**Data for processing:**

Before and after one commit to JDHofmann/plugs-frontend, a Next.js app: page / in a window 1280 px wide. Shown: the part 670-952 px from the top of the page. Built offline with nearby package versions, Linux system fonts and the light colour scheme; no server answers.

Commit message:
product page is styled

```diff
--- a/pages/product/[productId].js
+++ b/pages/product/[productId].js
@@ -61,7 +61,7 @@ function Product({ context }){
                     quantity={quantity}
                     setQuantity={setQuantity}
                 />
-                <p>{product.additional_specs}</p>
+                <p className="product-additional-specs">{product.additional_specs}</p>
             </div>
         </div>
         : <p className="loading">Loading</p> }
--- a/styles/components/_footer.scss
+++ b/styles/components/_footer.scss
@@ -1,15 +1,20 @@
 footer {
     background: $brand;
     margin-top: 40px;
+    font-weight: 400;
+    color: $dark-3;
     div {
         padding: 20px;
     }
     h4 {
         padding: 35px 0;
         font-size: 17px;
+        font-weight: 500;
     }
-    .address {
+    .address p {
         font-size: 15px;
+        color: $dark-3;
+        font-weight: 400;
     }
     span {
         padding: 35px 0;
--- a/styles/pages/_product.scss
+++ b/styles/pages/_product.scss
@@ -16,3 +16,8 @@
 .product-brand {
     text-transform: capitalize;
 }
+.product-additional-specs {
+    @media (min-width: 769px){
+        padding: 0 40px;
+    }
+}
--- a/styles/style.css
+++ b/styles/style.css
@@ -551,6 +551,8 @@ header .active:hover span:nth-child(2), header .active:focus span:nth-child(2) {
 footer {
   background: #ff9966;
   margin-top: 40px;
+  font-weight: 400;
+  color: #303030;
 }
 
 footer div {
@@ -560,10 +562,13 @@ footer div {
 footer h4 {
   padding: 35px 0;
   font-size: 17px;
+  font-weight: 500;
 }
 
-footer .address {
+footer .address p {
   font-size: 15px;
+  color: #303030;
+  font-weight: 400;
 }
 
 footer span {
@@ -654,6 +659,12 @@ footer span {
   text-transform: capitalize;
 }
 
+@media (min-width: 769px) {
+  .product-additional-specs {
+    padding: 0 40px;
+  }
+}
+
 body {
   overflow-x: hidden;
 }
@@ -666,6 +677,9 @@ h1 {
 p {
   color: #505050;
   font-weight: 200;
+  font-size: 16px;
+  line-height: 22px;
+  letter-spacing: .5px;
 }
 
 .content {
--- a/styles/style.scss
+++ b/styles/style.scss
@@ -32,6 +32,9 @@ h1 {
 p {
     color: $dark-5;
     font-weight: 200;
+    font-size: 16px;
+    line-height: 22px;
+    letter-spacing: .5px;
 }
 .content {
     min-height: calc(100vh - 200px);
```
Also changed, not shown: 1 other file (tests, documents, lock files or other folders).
--
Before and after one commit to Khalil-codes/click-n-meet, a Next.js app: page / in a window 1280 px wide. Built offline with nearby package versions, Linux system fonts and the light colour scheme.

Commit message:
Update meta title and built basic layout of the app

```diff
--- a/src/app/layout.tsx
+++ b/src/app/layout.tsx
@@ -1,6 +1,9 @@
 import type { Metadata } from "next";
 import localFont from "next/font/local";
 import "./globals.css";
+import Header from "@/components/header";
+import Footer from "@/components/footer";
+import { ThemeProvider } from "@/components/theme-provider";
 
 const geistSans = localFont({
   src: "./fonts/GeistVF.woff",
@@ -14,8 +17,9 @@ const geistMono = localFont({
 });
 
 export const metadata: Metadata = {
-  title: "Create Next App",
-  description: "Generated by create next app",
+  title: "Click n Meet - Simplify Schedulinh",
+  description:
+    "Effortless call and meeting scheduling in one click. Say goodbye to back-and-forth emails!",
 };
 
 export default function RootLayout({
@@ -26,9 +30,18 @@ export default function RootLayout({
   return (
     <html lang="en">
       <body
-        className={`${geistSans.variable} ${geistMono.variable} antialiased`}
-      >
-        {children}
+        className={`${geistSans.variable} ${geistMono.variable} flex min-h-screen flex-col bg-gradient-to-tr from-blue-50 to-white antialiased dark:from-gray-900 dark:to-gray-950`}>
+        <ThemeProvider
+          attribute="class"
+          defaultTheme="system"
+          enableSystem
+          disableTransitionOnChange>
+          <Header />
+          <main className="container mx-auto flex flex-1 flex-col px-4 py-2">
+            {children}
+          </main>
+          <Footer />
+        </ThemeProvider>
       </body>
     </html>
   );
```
--
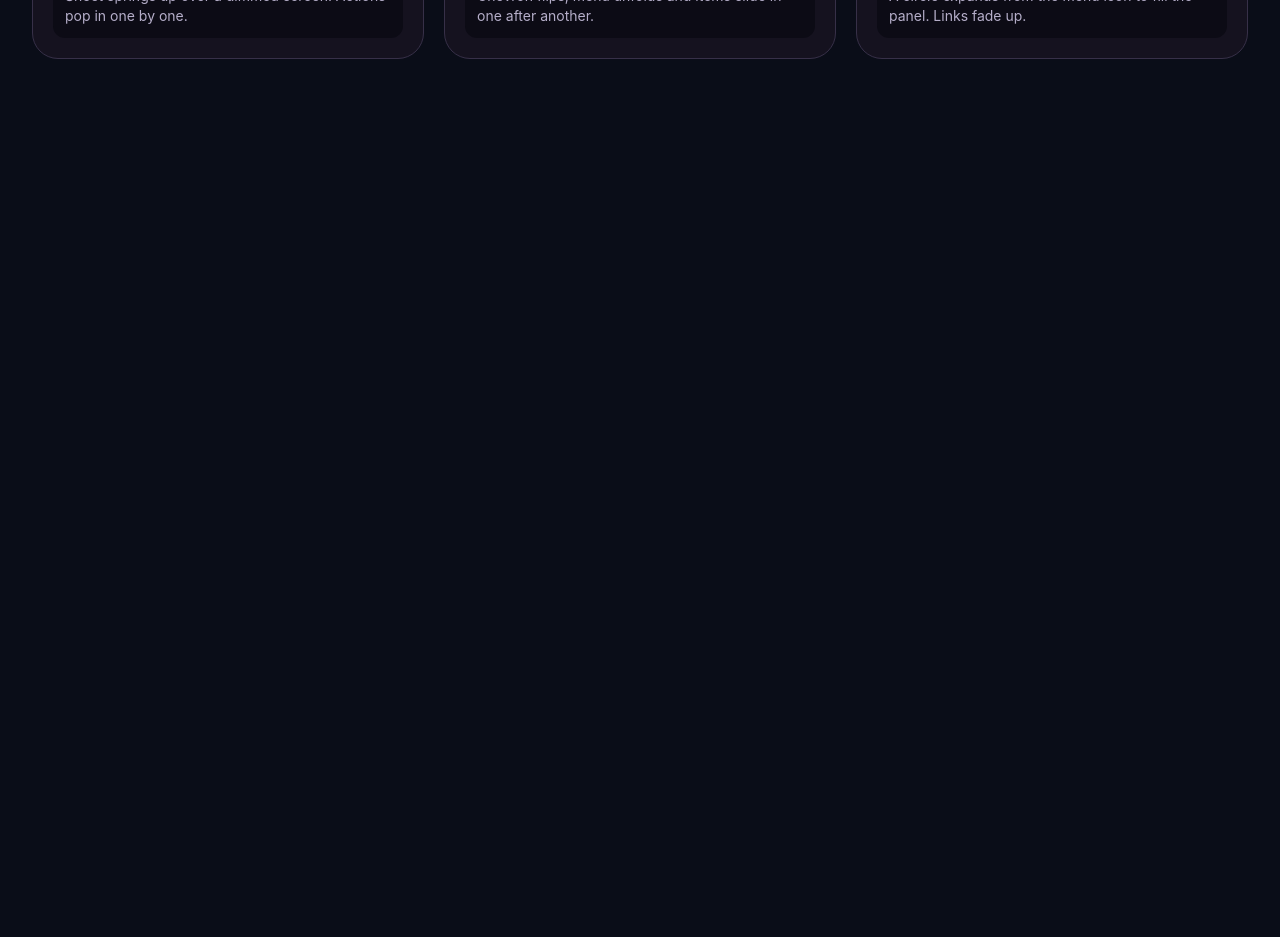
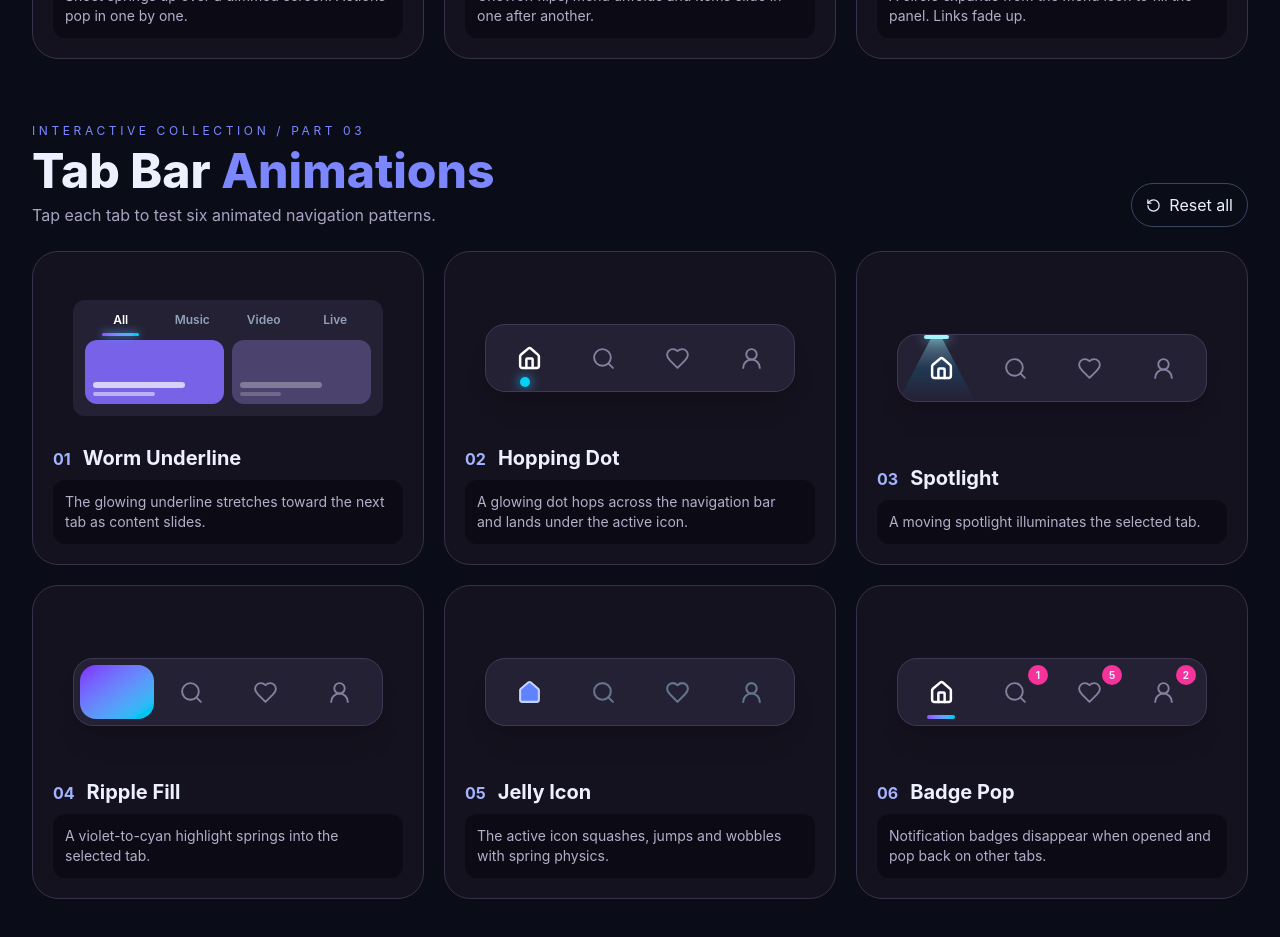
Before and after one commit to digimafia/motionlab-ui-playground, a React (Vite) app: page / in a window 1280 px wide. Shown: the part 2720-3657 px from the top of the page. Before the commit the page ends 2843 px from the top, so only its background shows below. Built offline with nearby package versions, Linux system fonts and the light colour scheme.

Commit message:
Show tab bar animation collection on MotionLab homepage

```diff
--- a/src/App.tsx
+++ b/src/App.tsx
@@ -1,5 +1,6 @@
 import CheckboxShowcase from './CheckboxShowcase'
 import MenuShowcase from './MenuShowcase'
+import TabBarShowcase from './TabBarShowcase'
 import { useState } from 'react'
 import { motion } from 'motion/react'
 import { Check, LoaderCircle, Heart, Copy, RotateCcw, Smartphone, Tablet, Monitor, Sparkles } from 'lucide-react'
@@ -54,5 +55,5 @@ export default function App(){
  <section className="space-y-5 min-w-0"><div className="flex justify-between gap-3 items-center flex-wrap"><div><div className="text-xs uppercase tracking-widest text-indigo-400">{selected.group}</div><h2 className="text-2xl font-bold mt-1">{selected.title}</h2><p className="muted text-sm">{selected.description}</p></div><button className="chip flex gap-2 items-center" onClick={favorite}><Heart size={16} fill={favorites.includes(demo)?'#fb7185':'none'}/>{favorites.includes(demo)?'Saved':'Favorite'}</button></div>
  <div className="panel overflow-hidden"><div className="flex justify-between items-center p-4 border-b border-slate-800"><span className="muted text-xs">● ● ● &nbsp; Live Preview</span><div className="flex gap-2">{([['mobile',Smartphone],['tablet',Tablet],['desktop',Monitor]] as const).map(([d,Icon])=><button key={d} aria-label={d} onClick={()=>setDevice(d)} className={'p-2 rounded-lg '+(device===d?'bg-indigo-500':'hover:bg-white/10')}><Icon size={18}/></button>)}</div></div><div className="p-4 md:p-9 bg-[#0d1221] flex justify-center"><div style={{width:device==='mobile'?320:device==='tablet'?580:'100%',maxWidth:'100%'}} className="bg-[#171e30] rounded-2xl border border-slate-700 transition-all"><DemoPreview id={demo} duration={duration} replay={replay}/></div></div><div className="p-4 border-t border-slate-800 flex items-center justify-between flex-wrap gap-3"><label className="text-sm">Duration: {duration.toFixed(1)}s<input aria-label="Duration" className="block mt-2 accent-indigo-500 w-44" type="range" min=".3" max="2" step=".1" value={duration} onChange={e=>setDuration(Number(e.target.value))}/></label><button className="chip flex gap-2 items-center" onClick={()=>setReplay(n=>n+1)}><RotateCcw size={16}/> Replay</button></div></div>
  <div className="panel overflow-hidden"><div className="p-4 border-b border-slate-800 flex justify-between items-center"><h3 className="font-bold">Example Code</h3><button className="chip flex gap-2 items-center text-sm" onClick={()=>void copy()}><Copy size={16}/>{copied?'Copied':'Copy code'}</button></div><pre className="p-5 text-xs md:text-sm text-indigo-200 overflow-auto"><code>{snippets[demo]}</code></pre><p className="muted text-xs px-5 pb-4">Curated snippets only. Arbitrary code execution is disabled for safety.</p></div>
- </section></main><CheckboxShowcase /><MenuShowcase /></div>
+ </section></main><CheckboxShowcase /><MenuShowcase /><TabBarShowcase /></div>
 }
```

**What you have to do:** State how many lines of the records above hold the word "capitalize", adding nothing beyond the number.

**Output for this exercise:** 2